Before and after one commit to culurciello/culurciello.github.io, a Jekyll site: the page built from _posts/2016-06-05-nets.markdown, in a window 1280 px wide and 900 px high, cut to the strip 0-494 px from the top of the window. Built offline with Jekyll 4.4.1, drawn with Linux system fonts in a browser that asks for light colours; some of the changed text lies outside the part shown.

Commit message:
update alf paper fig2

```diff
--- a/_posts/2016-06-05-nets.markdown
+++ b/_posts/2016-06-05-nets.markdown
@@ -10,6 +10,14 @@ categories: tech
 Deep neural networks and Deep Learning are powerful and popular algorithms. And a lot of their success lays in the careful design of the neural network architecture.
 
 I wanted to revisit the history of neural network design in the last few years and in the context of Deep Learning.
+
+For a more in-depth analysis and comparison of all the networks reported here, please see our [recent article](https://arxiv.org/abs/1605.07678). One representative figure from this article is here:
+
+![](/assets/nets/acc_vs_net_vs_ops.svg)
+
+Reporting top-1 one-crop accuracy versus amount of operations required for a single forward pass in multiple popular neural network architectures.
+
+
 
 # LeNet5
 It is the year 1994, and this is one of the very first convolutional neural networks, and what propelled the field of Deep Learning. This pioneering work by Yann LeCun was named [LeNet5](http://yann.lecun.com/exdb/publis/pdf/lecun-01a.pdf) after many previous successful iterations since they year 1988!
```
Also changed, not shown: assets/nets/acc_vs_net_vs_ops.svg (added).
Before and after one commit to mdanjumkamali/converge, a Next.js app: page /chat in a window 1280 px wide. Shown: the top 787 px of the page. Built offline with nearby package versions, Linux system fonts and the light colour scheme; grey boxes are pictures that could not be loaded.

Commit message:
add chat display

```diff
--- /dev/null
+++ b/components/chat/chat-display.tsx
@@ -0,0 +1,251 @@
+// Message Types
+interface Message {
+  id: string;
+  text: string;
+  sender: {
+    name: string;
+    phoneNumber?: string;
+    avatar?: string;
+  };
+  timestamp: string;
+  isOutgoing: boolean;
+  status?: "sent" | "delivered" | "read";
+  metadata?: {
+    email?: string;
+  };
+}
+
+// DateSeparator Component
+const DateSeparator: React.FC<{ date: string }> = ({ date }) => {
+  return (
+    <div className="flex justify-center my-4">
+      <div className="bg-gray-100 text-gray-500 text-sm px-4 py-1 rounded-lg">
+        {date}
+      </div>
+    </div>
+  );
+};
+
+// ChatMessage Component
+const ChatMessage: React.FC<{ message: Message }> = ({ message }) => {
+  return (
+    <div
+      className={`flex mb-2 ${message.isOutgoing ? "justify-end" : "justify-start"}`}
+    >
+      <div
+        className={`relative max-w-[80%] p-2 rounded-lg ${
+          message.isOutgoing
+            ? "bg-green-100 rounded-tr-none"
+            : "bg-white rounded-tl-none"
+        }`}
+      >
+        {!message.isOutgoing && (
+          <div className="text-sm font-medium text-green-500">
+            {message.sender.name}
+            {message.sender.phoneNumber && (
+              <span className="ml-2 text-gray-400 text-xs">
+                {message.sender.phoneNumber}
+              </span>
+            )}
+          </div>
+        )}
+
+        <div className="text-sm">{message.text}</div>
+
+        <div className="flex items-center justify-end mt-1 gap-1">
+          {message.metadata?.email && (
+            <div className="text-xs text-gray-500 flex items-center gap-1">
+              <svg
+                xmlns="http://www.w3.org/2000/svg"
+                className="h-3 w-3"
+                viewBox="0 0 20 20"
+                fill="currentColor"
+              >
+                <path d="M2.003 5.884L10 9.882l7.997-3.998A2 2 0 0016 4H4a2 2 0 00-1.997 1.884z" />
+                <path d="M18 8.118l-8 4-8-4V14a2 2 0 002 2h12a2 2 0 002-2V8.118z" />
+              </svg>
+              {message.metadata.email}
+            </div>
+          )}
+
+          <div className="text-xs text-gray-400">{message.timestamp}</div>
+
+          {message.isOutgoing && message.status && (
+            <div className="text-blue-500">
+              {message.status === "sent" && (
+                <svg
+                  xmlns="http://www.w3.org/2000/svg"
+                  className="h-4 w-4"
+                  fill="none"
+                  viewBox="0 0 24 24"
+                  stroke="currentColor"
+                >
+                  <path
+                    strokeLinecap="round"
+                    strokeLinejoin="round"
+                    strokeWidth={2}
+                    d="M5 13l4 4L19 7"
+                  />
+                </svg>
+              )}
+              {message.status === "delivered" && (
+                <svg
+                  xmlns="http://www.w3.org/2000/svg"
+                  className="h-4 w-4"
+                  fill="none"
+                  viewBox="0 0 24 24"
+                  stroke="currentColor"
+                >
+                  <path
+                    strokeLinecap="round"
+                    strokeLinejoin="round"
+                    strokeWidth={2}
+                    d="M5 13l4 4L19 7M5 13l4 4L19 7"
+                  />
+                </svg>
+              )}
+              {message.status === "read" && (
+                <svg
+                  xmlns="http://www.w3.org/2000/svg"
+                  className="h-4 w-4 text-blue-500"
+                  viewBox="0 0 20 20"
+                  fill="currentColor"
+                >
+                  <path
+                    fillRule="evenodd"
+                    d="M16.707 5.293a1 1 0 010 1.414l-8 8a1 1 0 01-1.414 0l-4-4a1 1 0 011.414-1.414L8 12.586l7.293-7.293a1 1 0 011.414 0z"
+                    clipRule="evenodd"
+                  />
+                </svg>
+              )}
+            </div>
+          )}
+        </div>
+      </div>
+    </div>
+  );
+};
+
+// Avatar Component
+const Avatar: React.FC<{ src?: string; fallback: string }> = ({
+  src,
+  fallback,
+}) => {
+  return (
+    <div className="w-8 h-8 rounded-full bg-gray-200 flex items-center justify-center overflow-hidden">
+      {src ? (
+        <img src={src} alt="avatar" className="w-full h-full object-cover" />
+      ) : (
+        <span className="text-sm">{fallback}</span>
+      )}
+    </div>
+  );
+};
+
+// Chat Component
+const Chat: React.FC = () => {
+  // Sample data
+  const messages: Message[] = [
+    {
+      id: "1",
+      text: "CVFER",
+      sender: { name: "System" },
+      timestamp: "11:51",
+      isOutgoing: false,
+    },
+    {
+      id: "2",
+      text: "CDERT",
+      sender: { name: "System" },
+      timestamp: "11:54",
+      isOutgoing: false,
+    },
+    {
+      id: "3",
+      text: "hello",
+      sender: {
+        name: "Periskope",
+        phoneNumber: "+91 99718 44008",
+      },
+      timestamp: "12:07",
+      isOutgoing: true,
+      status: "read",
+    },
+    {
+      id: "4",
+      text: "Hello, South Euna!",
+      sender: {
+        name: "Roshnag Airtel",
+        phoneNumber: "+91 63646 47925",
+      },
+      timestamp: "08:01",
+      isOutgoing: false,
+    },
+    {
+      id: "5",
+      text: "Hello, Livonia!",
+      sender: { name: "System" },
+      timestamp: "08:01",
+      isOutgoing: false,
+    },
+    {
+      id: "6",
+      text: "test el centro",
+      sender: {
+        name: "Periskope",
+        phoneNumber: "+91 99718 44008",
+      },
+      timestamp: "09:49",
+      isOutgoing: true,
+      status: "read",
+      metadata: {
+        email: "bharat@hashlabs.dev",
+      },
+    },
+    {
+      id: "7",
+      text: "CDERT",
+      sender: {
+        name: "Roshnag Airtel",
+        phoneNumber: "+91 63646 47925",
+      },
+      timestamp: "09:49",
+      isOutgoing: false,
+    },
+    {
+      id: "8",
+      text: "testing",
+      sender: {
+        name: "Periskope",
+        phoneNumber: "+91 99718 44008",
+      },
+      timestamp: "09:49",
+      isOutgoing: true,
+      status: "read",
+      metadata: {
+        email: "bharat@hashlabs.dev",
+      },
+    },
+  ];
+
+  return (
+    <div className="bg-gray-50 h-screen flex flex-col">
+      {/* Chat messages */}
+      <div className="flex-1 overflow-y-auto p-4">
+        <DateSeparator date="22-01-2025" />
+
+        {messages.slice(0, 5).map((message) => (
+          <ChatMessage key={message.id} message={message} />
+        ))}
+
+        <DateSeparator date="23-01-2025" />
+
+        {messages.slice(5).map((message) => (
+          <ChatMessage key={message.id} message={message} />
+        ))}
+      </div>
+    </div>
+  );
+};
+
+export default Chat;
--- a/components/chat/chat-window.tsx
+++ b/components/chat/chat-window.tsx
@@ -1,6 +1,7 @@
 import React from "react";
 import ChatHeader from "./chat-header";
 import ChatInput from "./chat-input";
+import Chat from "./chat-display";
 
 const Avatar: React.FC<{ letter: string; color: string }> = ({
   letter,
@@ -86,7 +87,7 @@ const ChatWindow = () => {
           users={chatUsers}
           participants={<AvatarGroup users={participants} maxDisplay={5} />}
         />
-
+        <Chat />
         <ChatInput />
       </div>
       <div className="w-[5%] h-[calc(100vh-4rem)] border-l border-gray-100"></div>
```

**WHAT TO WORK ON**
Where the word "fallback" shows up in a line of the records above, count that line; then give the count by itself.

**WORKED SOLUTION**
3